» Exercise requirements: An exact copy of the entries is needed, with every picture left out.

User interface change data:
────────────────────
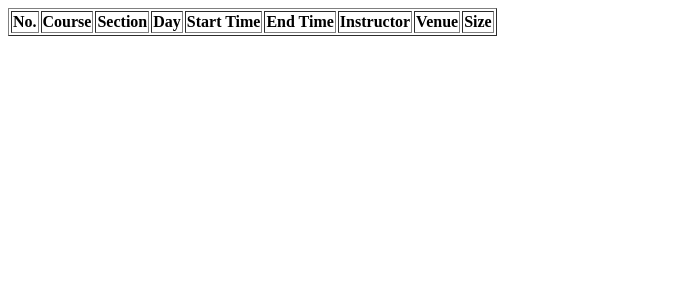
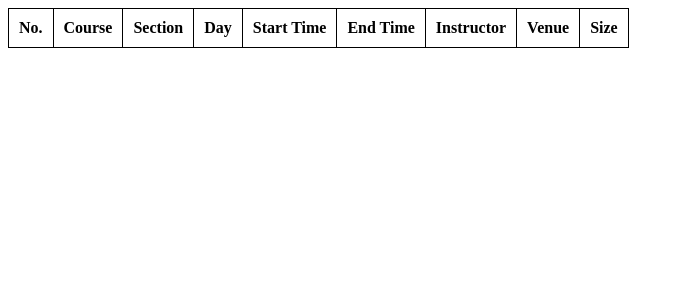
Before and after one commit to sebastianhkx/SPM-2019-Y2S1, a PHP site: page /displaySections.php in a window 1280 px wide. Shown: the top 300 px of the page, without its empty margins (0-684 px from the left). Run offline with PHP 8.4, Linux system fonts and the light colour scheme; data that the repository does not hold is empty.

Commit message:
UI changes

```diff
--- a/app/DisplayBids.php
+++ b/app/DisplayBids.php
@@ -17,7 +17,7 @@ require_once 'include/common.php';
       <a class="navbar-brand">BIOS</a>
     </div>
     <ul class="nav navbar-nav">
-      <li class="active"><a href="#">Home</a></li>
+      <li><a href="home.php">Home</a></li>
 
       <li><a href="bidding.php">Bidding</a></li>
       <li><a href='dropbid.php'>Drop Bid</a></li>
--- a/app/DisplayCourses.php
+++ b/app/DisplayCourses.php
@@ -29,7 +29,7 @@ echo "<table border='1'>
         <th>School</th>
         <th>Title</th>
         <th>Description</th>
-        <th>Exam Date</th>
+        <th width='60'>Exam Date</th>
         <th>Exam Start Time</th>
         <th>Exam End time</th>
 
@@ -43,7 +43,7 @@ for ($i = 1; $i <= count($courses); $i++) {
         <td>$course->course</td>
         <td>$course->school</td>
         <td>$course->title</td>
-        <td style='text-align:left' width='500'>$course->description</td>
+        <td style='text-align:left' >$course->description</td>
         <td>$course->exam_date</td>
         <td>$course->exam_start</td>
         <td>$course->exam_end</td>
--- a/app/DisplaySections.php
+++ b/app/DisplaySections.php
@@ -1,6 +1,24 @@
 <?php
 
 require_once 'include/common.php';
+?>
+<html>
+    <style>
+        table {
+            border-collapse: collapse;
+        }
+
+        th, td {
+            border: 1px solid black;
+            text-align: center;
+        }
+
+        th {
+        padding: 10px;
+        }
+    </style>
+</html>
+<?php
 
 $dao = new SectionDAO();
 $sections = $dao->retrieveAll();
--- a/app/bidding.php
+++ b/app/bidding.php
@@ -188,7 +188,9 @@ require_once 'include/common.php';
   <br>
   <br>
 
-    <a href='displaycourses.php' target='_blank' >Click to see all courses</a>
+    <a href='displayCourses.php' target='_blank' >Click to see all courses</a><br>
+    <a href='displaySections.php' target='_blank' >Click to see all sections</a>
+
 
   <br>
 </body>
```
────────────────────
» Your solution:
Before and after one commit to sebastianhkx/SPM-2019-Y2S1, a PHP site: page /displaySections.php in a window 1280 px wide. Shown: the top 300 px of the page, without its empty margins (0-684 px from the left). Run offline with PHP 8.4, Linux system fonts and the light colour scheme; data that the repository does not hold is empty.

Commit message:
UI changes

```diff
--- a/app/DisplayBids.php
+++ b/app/DisplayBids.php
@@ -17,7 +17,7 @@ require_once 'include/common.php';
       <a class="navbar-brand">BIOS</a>
     </div>
     <ul class="nav navbar-nav">
-      <li class="active"><a href="#">Home</a></li>
+      <li><a href="home.php">Home</a></li>
 
       <li><a href="bidding.php">Bidding</a></li>
       <li><a href='dropbid.php'>Drop Bid</a></li>
--- a/app/DisplayCourses.php
+++ b/app/DisplayCourses.php
@@ -29,7 +29,7 @@ echo "<table border='1'>
         <th>School</th>
         <th>Title</th>
         <th>Description</th>
-        <th>Exam Date</th>
+        <th width='60'>Exam Date</th>
         <th>Exam Start Time</th>
         <th>Exam End time</th>
 
@@ -43,7 +43,7 @@ for ($i = 1; $i <= count($courses); $i++) {
         <td>$course->course</td>
         <td>$course->school</td>
         <td>$course->title</td>
-        <td style='text-align:left' width='500'>$course->description</td>
+        <td style='text-align:left' >$course->description</td>
         <td>$course->exam_date</td>
         <td>$course->exam_start</td>
         <td>$course->exam_end</td>
--- a/app/DisplaySections.php
+++ b/app/DisplaySections.php
@@ -1,6 +1,24 @@
 <?php
 
 require_once 'include/common.php';
+?>
+<html>
+    <style>
+        table {
+            border-collapse: collapse;
+        }
+
+        th, td {
+            border: 1px solid black;
+            text-align: center;
+        }
+
+        th {
+        padding: 10px;
+        }
+    </style>
+</html>
+<?php
 
 $dao = new SectionDAO();
 $sections = $dao->retrieveAll();
--- a/app/bidding.php
+++ b/app/bidding.php
@@ -188,7 +188,9 @@ require_once 'include/common.php';
   <br>
   <br>
 
-    <a href='displaycourses.php' target='_blank' >Click to see all courses</a>
+    <a href='displayCourses.php' target='_blank' >Click to see all courses</a><br>
+    <a href='displaySections.php' target='_blank' >Click to see all sections</a>
+
 
   <br>
 </body>
```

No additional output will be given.